Top 25 under 25, no. 25: Dave Dziurzynski

A slightly unsung player kicks off our latest look at Ottawa's future.

Even though not much happened this offseason, we felt it was time again to look at the players Ottawa had in their pipeline. There weren't many changes at the top of our rankings, but there's still been some significant upheaval compared with our Winter 2013 list, which just goes to illustrate how competitive the NHL really is. A young player might be the apple of our eyes one season only to get leapfrogged by some new hotness just a few months later.

And no, don't worry--there's no Nikita Filatov prank article coming this time around. That joke only works once. Filatov didn't receive any votes among our staff last time around, and we didn't even bother to include him on the voting list for this round. Now... on with the show!

Dave Dziurzynski

#59 / Left Wing / Ottawa Senators



October 6th, 1989

Dave Dziurzynski starts off our list based primarily on a pretty eventful little stretch of 12 games with the Senators this year in between a reasonably pleasing showing (20 P - 4G, 16A, 110 PIM in 54 games) with the Binghamton Senators.

Of course, Senators fans remember how his stint with the big club ended--getting knocked out by professional heavyweight Frazer McLaren--but they may not remember how it started: In just his third NHL game, Dziurzynski scored his first NHL goal. Playing on a line with Z, Smith and Chris Neil, it's fair to say that offense was not what Senators fans were expecting from the youngster, and to get it so quickly was a pleasant surprise. More importantly, it was a meaningful goal, padding a one-goal lead with less than three minutes remaining in the game. Dziurzynski showed a willingness to shoot the puck and go to the net in addition to playing a physical game, which meant that head coach Paul MacLean had incentive to keep playing him.

Just three games later, Dziurzynski would score again, this time beating Montreal Canadiens goalie Carey Price. That goal was not nearly as pretty, as it should have been a routine save for an NHL goaltender, but whatever the reason, it went in, and there's no stat for how or why goals are scored. Nevertheless, Dziurzynski's scoring pace, extrapolated over an 82-game season, would have put him around 14 goals.
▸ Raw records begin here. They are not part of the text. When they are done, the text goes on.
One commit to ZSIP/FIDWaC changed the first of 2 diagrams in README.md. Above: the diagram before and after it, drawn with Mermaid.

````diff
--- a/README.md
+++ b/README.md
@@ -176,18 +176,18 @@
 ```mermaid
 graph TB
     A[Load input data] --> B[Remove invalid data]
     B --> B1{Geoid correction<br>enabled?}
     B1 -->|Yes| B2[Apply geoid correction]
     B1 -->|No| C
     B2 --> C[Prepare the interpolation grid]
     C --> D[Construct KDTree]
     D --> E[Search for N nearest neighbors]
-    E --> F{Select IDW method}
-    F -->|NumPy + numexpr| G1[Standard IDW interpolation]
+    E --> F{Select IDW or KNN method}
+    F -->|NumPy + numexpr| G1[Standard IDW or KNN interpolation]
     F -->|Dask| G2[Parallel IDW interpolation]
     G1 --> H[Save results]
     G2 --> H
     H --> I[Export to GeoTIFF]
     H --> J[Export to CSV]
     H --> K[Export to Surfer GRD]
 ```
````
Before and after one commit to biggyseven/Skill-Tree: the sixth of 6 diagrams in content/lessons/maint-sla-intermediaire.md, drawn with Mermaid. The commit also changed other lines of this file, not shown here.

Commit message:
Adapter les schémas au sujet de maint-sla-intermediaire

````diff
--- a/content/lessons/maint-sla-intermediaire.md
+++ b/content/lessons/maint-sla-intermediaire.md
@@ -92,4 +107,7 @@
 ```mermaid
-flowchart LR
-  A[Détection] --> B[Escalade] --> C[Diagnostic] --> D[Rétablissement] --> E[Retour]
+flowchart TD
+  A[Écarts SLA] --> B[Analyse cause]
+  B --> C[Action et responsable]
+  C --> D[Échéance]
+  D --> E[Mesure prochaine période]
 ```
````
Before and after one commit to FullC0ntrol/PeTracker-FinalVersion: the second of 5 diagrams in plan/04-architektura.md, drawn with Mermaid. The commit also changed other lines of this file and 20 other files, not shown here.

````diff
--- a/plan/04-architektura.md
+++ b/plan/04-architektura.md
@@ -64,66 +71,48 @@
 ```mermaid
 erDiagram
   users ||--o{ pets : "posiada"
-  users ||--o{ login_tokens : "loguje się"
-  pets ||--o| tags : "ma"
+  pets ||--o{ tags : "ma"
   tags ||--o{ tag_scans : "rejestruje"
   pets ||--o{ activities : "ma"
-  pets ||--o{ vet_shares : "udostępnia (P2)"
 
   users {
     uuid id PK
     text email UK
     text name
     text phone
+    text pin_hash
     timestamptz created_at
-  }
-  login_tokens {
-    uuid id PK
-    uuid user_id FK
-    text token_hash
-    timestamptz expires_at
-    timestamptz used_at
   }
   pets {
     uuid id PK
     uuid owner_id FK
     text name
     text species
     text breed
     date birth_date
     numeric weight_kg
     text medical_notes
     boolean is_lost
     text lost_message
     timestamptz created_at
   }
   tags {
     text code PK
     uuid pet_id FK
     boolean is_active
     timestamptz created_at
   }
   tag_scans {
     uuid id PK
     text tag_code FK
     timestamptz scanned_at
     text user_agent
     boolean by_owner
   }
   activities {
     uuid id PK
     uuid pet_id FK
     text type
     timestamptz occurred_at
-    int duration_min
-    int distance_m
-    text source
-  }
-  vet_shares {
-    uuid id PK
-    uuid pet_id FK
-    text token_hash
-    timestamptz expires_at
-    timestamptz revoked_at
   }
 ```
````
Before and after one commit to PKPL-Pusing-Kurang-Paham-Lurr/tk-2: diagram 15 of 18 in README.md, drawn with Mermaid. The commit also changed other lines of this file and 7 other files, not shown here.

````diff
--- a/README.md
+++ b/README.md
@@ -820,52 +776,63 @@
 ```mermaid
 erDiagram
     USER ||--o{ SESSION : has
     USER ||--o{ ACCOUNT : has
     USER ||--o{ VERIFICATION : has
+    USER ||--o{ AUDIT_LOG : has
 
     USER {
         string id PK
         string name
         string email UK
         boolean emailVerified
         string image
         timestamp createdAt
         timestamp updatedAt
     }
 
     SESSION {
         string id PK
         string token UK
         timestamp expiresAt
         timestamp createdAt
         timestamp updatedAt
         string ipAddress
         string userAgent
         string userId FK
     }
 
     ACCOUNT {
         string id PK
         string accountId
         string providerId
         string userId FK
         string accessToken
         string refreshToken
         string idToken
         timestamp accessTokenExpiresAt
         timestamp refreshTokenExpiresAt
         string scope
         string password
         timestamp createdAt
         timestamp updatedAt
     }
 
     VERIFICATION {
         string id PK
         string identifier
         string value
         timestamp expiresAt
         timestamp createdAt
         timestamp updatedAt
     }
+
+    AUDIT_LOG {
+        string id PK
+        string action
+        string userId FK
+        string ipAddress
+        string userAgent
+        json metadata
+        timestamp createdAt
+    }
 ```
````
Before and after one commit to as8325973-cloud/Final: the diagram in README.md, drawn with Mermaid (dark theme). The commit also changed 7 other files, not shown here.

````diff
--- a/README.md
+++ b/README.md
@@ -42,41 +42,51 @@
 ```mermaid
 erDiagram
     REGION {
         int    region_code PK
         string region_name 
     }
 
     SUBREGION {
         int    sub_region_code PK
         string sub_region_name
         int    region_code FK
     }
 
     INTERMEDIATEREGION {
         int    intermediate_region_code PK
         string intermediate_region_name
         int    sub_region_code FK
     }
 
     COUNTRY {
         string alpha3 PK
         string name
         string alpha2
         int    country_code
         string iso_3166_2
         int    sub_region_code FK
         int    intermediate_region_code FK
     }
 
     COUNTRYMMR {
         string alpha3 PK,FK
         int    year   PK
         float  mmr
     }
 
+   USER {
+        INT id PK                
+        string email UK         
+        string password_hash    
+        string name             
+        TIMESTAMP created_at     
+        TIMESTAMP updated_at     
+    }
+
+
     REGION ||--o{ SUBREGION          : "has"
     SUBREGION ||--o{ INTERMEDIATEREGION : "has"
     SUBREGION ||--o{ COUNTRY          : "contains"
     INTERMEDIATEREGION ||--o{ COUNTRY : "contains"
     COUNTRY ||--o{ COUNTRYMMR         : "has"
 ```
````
That's not bad at all for a third line player.

And that may be where his ceiling tops out at. He's certainly not a fleet-footed skater or gifted goal-scorer, or dazzling offensive wizard. He's simply a big guy who does his job and who isn't afraid to get physical. Let's face it--there's nothing wrong with that. Teams will always need those players.

From a statistical standpoint, Dziurzynski's time in Binghamton appears to show a player who is growing more comfortable in his role. His point production has increased (it dipped slightly this year, likely due to his NHL interlude) as has his penalty minutes.



The Senators organization has treated Dziurzynski with class, letting him play two more games after recovering from his concussion before returning him to the NHL, and signing him to a one-year, two-way deal that will pay him $75/640K, which represents a raise of almost $20K from his last AHL deal. It's clear the organization values his ability to be a role player, but aren't yet willing to commit to a long-term investment without him showing more.

That means this is a crucial year for Dziurzynski within the organization. Best case is that he shows himself capable of playing in the NHL full time and earns a one-way deal, and worst case is that he doesn't do anything to separate himself from a crowded group of young forwards fighting for limited roster spots and does not receive a new contract offer.

Either way, Dziurzynski makes our list for the flash of potential he showed this past season. Whether he builds on it this year remains to be seen.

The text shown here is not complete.